A Chapter 13 bankruptcy is designed to allow debtors to repay their debts to creditors over time in a manner they can reasonably afford. To do this, the court uses the debtor’s financial details to determine how much they can afford to pay and which creditors will receive payment. Since the financial details are the crux of a successful Chapter 13 filing, changes to these details along the way can influence the case.
One of the biggest factors used to determine how much will be repaid in a Chapter 13 filing is the debtor’s disposable income. This is income that is leftover after all essential living expenses have been paid. Changes to the amount of disposable income are very likely to produce changes in how much the debtor will be required to pay as part of their Chapter 13 repayment plan.
For example, an increase in income may lead to additional disposable income. The court would then recalculate the repayment plan, which could yield an additional amount to be repaid to creditors each month. The good news is that debts may be repaid faster, leading to a quicker exit from Chapter 13; the bad news being the overall increased payment requirement. However, the repayment plan sensitivity to changes isn’t always bad.
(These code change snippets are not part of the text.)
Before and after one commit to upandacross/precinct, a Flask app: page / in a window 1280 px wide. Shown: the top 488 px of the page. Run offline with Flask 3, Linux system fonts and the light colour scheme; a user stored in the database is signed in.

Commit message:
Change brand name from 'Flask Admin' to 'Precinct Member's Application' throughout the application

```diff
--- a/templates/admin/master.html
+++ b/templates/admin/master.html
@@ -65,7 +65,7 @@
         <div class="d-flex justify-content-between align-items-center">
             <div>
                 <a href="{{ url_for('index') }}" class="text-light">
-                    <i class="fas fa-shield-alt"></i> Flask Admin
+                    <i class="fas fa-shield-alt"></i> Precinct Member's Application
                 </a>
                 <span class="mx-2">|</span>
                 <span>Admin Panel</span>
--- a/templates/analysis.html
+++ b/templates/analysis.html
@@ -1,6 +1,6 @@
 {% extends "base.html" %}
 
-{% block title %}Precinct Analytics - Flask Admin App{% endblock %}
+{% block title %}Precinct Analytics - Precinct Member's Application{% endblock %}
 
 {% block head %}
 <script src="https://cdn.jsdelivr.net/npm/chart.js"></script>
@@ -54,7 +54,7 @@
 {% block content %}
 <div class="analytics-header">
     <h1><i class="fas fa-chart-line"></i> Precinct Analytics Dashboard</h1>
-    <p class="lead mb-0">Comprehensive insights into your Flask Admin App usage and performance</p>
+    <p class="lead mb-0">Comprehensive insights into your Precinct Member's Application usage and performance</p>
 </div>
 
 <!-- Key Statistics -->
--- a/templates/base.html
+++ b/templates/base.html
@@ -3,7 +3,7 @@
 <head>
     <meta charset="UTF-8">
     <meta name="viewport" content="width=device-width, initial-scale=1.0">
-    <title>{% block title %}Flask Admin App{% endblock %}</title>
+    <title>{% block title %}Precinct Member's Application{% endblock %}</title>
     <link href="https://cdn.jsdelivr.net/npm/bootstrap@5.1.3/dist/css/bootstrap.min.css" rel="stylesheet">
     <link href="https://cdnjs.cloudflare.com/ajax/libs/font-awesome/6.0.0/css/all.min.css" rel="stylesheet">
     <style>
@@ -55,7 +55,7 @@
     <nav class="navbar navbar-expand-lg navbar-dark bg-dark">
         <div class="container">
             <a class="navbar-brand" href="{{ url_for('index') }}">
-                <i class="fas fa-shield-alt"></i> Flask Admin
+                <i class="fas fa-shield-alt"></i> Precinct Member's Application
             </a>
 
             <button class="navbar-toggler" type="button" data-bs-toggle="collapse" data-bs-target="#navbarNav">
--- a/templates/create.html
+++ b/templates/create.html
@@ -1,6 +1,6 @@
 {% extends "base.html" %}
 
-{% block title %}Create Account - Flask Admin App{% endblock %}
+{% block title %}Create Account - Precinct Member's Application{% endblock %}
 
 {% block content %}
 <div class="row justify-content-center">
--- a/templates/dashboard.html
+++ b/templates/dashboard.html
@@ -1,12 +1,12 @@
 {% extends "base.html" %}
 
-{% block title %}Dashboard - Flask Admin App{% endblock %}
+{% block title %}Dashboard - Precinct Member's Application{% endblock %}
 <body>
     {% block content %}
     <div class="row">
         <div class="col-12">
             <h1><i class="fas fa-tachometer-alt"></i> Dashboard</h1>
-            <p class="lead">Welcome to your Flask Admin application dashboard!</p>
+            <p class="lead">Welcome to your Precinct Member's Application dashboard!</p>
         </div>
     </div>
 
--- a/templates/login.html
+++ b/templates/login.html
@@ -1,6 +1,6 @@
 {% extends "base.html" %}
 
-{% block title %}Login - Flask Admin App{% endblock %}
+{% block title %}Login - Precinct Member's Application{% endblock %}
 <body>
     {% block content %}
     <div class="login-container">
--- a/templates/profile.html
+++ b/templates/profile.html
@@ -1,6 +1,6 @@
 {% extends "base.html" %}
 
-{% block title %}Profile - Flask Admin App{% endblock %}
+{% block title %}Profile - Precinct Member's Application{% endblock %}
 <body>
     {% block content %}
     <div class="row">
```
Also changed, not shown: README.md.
If the debtor was to lose their job or suffer unavoidable debt burdens, such as medical debt, the rule would also allow for a reduction in the monthly payment requirement.